I don’t like TV, but I love Hulu. Much like a DVR, it allows me to skip all the necessity of having to wait around for something I like to pop up on the screen and then watch it. I grew up on the stuff, but our relationship fell apart in much the same way that mine did with radio: having to stick around to hear people’s crappy playlists sucks. With Hulu, I can cut away time to watch a handful of shows on my own time without having to resort to piracy. But the ads on Hulu. The ads…
Now Hulu Plus users do have a right to complain. They pay monthly for the mostly TV-based content and instead of zero ads, they receive two to three per break, just like everyone else. There was a time when virtually every ad spot on Hulu was a to-the-point fifteen second spot that got you back into the show quick, but now these are becoming progressively longer. Also: the disappearance of long-form of commercials as a way to skip ad breaks altogether.

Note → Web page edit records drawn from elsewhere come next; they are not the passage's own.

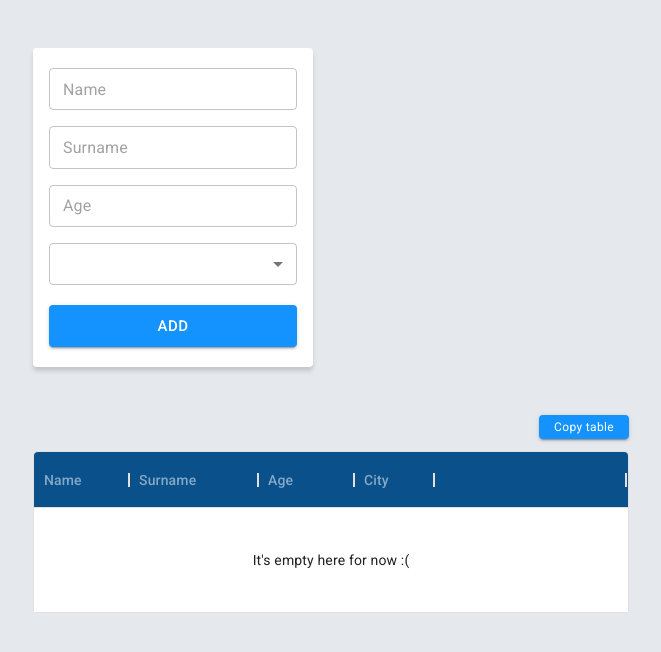
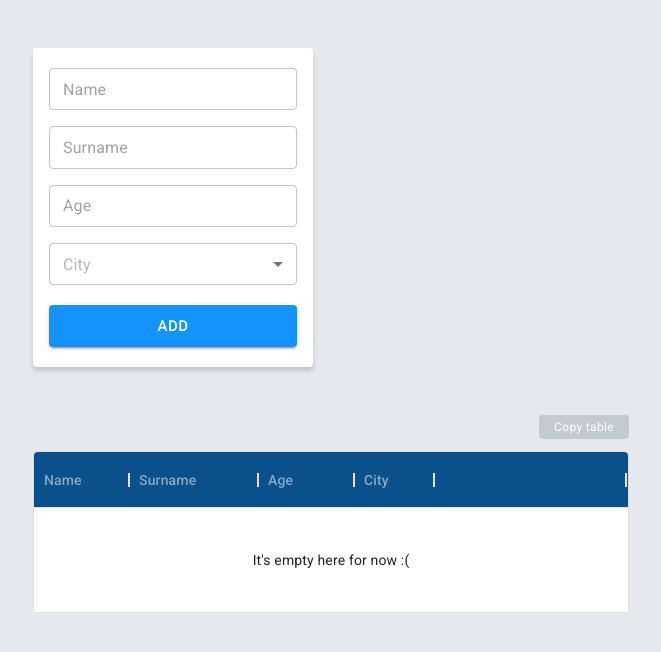
Before and after one commit to VoitihovichP/table_generator_test_task, a React (Vite) app: page / in a window 1280 px wide. Shown: the top 652 px of the page, without its empty margins (282-943 px from the left). Built offline with nearby package versions, Linux system fonts and the light colour scheme.

Commit message:
feat: add placeholder to select

```diff
--- a/src/Screens/TablesScreen/components/UserInfoGrid/UserInfoGrid.tsx
+++ b/src/Screens/TablesScreen/components/UserInfoGrid/UserInfoGrid.tsx
@@ -1,8 +1,8 @@
-import { FC } from 'react';
+import { FC, useMemo } from 'react';
 import { DataGrid } from 'Components/DataGrid/DataGrid.tsx';
 import { GridColDef, DataGridProps } from '@mui/x-data-grid';
 import { Button } from 'Components/Button/Button.tsx';
-import { useAppDispatch } from 'Hooks/redux.ts';
+import { useAppDispatch, useAppSelector } from 'Hooks/redux.ts';
 import { IconCross } from 'Components/Icons/IconCross/IconCross.tsx';
 
 import styles from './UserInfoGrid.module.scss';
@@ -21,6 +21,13 @@ export const UserInfoGrid: FC<UserInfoGridProps> = ({
   tableId,
 }) => {
   const dispatch = useAppDispatch();
+
+  const tablesList = useAppSelector((state) => state.tables.tables);
+
+  const isOriginTableEmpty = useMemo(
+    () => tablesList.length === 1 && tablesList[0].rows.length === 0,
+    [tablesList],
+  );
 
   const { copyTable, deleteTable } = tablesSlice.actions;
 
@@ -51,7 +58,11 @@ export const UserInfoGrid: FC<UserInfoGridProps> = ({
   return (
     <div>
       <div className={styles.userInfoGrid__buttons}>
-        <Button onClick={handleCopyTable} size="small">
+        <Button
+          onClick={handleCopyTable}
+          size="small"
+          disabled={isOriginTableEmpty}
+        >
           Copy table
         </Button>
         {!isFirstTable && (
--- a/src/components/Button/Button.tsx
+++ b/src/components/Button/Button.tsx
@@ -1,4 +1,4 @@
-import { FC } from 'react';
+import React, { Ref } from 'react';
 import {
   Button as MuiButton,
   ButtonProps as MuiButtonProps,
@@ -6,23 +6,31 @@ import {
 
 type ButtonProps = MuiButtonProps;
 
-export const Button: FC<ButtonProps> = ({
+export const Button = React.forwardRef(
+  (
+    {
       children,
       onClick,
       variant = 'contained',
       className,
       fullWidth,
       ...rest
-}) => {
+    }: ButtonProps,
+    ref: Ref<HTMLButtonElement>,
+  ) => {
     return (
       <MuiButton
         variant={variant}
         className={className}
         onClick={onClick}
         {...rest}
+        ref={ref}
         fullWidth={fullWidth}
       >
         {children}
       </MuiButton>
     );
-};
+  },
+);
+
+Button.displayName = 'Button';
--- a/src/components/Select/Select.module.scss
+++ /dev/null
@@ -1,5 +0,0 @@
-@use 'Styles/vars' as *;
-
-.customSelect {
-  height: 42px;
-}
--- a/src/components/Select/Select.tsx
+++ b/src/components/Select/Select.tsx
@@ -3,18 +3,24 @@ import React from 'react';
 import cn from 'classnames';
 
 import { SelectProps } from './Select.type.ts';
-import styles from './Select.module.scss';
 
 export const Select = React.forwardRef(
-  ({ value, onChange, options, className, ...rest }: SelectProps, ref) => {
+  (
+    { value, onChange, options, className, placeholder, ...rest }: SelectProps,
+    ref,
+  ) => {
     return (
       <MuiSelect
         value={value}
         onChange={onChange}
         ref={ref}
-        className={cn(styles.customSelect, className)}
+        className={cn(className, 'mui-select')}
+        displayEmpty
         {...rest}
       >
+        <MenuItem className="muiSelect-placeholderWrapper" disabled value="">
+          <p className="muiSelect-placeholder">{placeholder}</p>
+        </MenuItem>
         {options.map((item) => (
           <MenuItem key={item.value} value={item.value}>
             {item.label}
--- a/src/styles/index.scss
+++ b/src/styles/index.scss
@@ -1,6 +1,7 @@
 @use 'vars' as *;
 
 @import './mui/button';
+@import './mui/select';
 
 @import '@fontsource/roboto/300.css';
 @import '@fontsource/roboto/400.css';
--- a/src/styles/mui/button.scss
+++ b/src/styles/mui/button.scss
@@ -12,7 +12,8 @@
     }
   }
   .MuiButton-sizeSmall {
-    min-width: 90px;
+    padding: 4px 15px;
+    //min-width: 90px;
     height: 24px;
     font-size: 12px;
     font-weight: 400;
--- /dev/null
+++ b/src/styles/mui/select.scss
@@ -0,0 +1,23 @@
+@use 'Styles/vars' as *;
+
+#body {
+  .mui-select {
+    height: 42px;
+  }
+
+  .Mui-focused {
+    .muiSelect-placeholder {
+      opacity: 0;
+    }
+  }
+
+  .muiSelect-placeholder {
+    color: $grey;
+    opacity: 0.6;
+    font-weight: 400;
+  }
+
+  .muiSelect-placeholderWrapper {
+    display: none;
+  }
+}
```
Lines whose indentation alone changed are shown as unchanged.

But everyone hates Hulu’s ads, that’s not really a surprise; the surprise to me is that after watching Hulu for three and a half years now, Hulu still thinks I’m an 18-35 year woman with kids. I don’t know what demos Hulu does well in, but apparently I’m the most common denominator. For years, my shows have been stuffed with Glade commercials, PlaySkool ads (like the one seen above), fragrance and perfume spots, and skin care products. My favorite stores are, apparently, Target and JCPenney.
Attempts to tame the Hulu Ad Tailor have been lackluster. In the corner of each ad, you can let it know whether it was relevant to your or not. After a few rounds of this, and then tests through a multiple of shows, it finally showed me a PSVita spot, more ads about cars that a small-sized family would enjoy, ads featuring newlyweds in everyday scenarios, and even more ads with children in them. It’s not even that I’m anti-children, it’s that their appearance in any advertising materials takes said product off my ‘want to get this stupid thing’ radar immediately.

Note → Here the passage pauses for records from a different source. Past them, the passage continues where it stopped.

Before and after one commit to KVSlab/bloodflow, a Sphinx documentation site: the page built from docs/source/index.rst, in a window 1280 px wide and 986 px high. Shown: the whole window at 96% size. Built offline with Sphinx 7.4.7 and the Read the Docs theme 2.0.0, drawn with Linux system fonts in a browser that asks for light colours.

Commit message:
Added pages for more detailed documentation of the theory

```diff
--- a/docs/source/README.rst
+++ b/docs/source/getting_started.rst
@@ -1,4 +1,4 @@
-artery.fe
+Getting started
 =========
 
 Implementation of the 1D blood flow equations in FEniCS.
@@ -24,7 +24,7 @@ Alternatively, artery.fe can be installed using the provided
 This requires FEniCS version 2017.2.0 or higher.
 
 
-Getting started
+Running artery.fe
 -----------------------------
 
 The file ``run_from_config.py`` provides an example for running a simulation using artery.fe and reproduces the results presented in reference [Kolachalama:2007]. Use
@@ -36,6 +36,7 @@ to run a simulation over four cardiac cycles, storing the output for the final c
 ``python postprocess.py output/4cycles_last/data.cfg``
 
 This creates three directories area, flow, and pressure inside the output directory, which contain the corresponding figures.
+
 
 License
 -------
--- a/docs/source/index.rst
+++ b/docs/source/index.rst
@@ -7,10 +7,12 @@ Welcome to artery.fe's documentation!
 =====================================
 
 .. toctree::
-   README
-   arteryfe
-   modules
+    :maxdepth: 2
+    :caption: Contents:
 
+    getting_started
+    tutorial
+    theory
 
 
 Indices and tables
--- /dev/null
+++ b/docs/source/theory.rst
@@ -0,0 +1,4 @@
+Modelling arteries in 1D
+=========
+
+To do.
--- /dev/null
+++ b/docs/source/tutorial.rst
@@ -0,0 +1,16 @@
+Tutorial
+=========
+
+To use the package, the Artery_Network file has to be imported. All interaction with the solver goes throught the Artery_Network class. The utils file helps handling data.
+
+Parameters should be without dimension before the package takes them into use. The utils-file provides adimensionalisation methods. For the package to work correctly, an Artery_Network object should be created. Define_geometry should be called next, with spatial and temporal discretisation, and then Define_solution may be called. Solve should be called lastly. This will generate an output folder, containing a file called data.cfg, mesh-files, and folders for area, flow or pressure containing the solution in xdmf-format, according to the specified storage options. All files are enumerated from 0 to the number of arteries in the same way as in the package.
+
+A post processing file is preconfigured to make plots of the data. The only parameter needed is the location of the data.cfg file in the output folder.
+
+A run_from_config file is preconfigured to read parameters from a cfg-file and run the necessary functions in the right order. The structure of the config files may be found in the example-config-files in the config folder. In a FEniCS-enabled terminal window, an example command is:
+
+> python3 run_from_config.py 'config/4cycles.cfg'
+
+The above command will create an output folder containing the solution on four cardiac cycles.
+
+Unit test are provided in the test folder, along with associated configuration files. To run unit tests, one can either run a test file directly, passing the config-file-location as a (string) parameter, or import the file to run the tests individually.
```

I have no idea why Hulu wants to box me up so badly, but if you want me to engage with the service more, show me things I actually want to purchase.

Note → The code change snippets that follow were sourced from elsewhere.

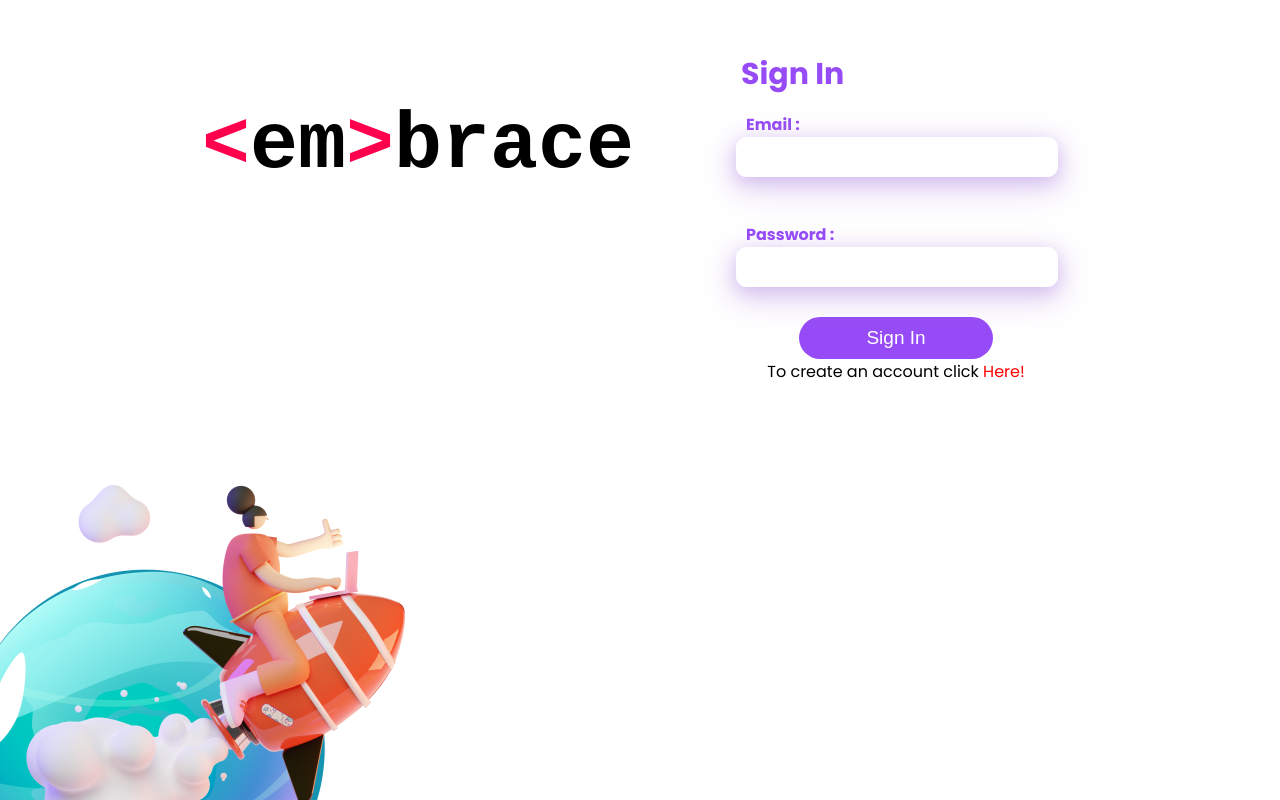
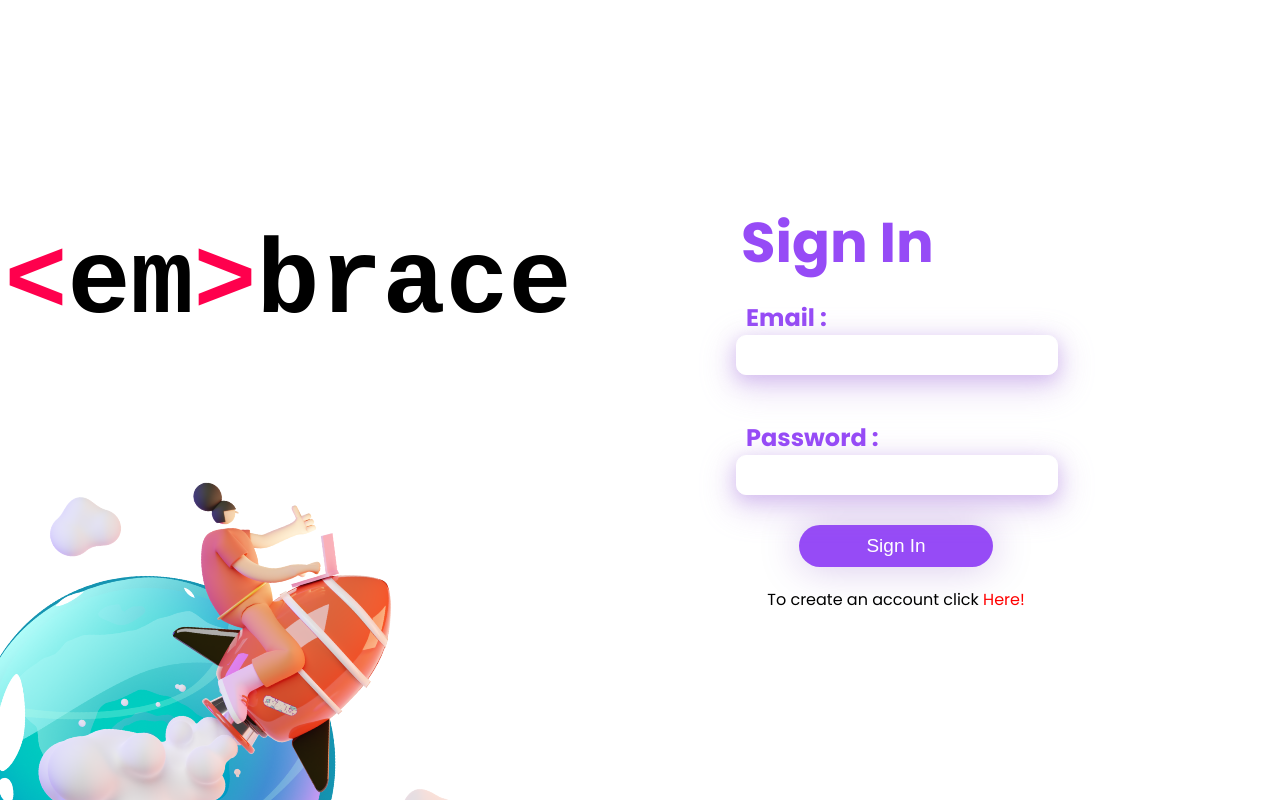
Before and after one commit to Shashank1902/Student-Grievance-System-Design, a React (Create React App) app: page / in a window 1280 px wide. Shown: the top 800 px of the page. Built offline with nearby package versions, Linux system fonts and the light colour scheme.

Commit message:
Commit for admin and reg page

```diff
--- a/src/Pages/LoginPage/login.css
+++ b/src/Pages/LoginPage/login.css
@@ -1,10 +1,12 @@
 .login-container {
   position: absolute;
-  top: 50%;
+  /* top: 50%; */
+  top: 400px;
   left: 70%;
   transform: translate(-50%, -50%);
   font-family: "Poppins";
-  height: 100vh;
+
+
 }
 
 .login-box {
@@ -28,7 +30,7 @@
   color: #964BF6;
   font-weight: bolder;
   text-align: left;
-  font-size: 30px;
+  font-size: 56px;
 
 }
 
@@ -67,6 +69,7 @@
   background: #964BF6;
   padding: 10px 20px;
   cursor: pointer;
+  box-shadow: 0px 0px 40px rgba(86, 19, 170, 0.25);
   border-radius: 25px;
   /* font-weight: bolder; */
 
@@ -77,6 +80,7 @@
 .signup-btn-box {
   display: flex;
   justify-content: center;
+  padding-top: 20px;
 
 }
 
@@ -94,10 +98,15 @@
 
 }
 .bigdiv {
+
   display: flex;
   flex-direction: column;
   align-self: center;
-  overflow: hidden;
+  /* overflow-y: hidden; */
+  /* height: 100vh; */
+
+
+
 }
 .leftside {
   display: flex;
@@ -106,10 +115,12 @@
 .title-login{
   font-family: "Roboto Mono", monospace;
   font-weight: bolder;
-  font-size: 80px;
+  font-size: 105px;
   /* margin-top: 100px; */
   /* position: relative; */
-  margin-top: 100px;
+  /* margin-top: 100px; */
+  margin-top: 225px;
+  margin-right: 260px;
 
   /* position: absolute; */
 }
@@ -131,13 +142,26 @@
 .loginimg {
   /* height: 100vh; */
   /* position: absolute; */
+
+  position: fixed;
   bottom: -40%;
   left: -90px;
   height: 500px;
   width: 500px;
 
+  transform: matrix(0.99, -0.12, 0.17, 0.99, 0, 0);
+
   /* transform: rotate(-10.35deg); */
 }
+
+
+.loginimgbox{
+  /* height: 100vh; */
+  overflow-y: hidden;
+
+}
+
+
 .regs-label-box{
   margin: 15px 0px 0px 0px;
 
@@ -148,6 +172,7 @@
   color: #964BF6;
   margin: 10px 0px;
   font-weight: bold;
+  font-size: 24px;
 
 
 }
--- a/src/Pages/RegistrationPage/registrationPage.css
+++ b/src/Pages/RegistrationPage/registrationPage.css
@@ -5,7 +5,8 @@
 }
 .regs-box{
     position: absolute;
-    top: 40%;
+    /* top: 40%; */
+    top: 330px;
     left: 70%;
     transform: translate(-50%, -50%);
     /* box-shadow: 0px 5px 17px rgba(86, 19, 170, 0.2),
@@ -20,9 +21,8 @@
 
     text-align:center;
     font-weight: bolder;
-    font-size: 30px;
+    font-size: 56px;
     color:#964BF6 ;
-    font-size: 25px;
     /* border-bottom: .5px solid #a644e3; */
     /* margin: 10px 0px; */
 
@@ -30,6 +30,7 @@
 }
 
 .regs-label-box{
+    font-size: 24px;
     margin: 15px 0px 0px 0px;
 
 }
@@ -89,6 +90,7 @@
 .regs-btn-box{
     display: flex;
    justify-content: center;
+   padding-top: 20px;
 }
 
 .regs-btn{
@@ -149,8 +151,9 @@
   .regs-title {
     font-family: 'Roboto Mono', monospace;
     font-weight: bolder;
-    font-size: 80px;
-   margin-top: 100px;
+    font-size: 105px;
+   margin-top: 225px;
+   margin-right: 260px;
 
 
     /* position: absolute; */
```
Also changed, not shown: src/Pages/RegistrationPage/RegistrationPage.jsx (line endings or trailing spaces).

And no, it can’t be Parenthood’s fault. Obviously it’s not that.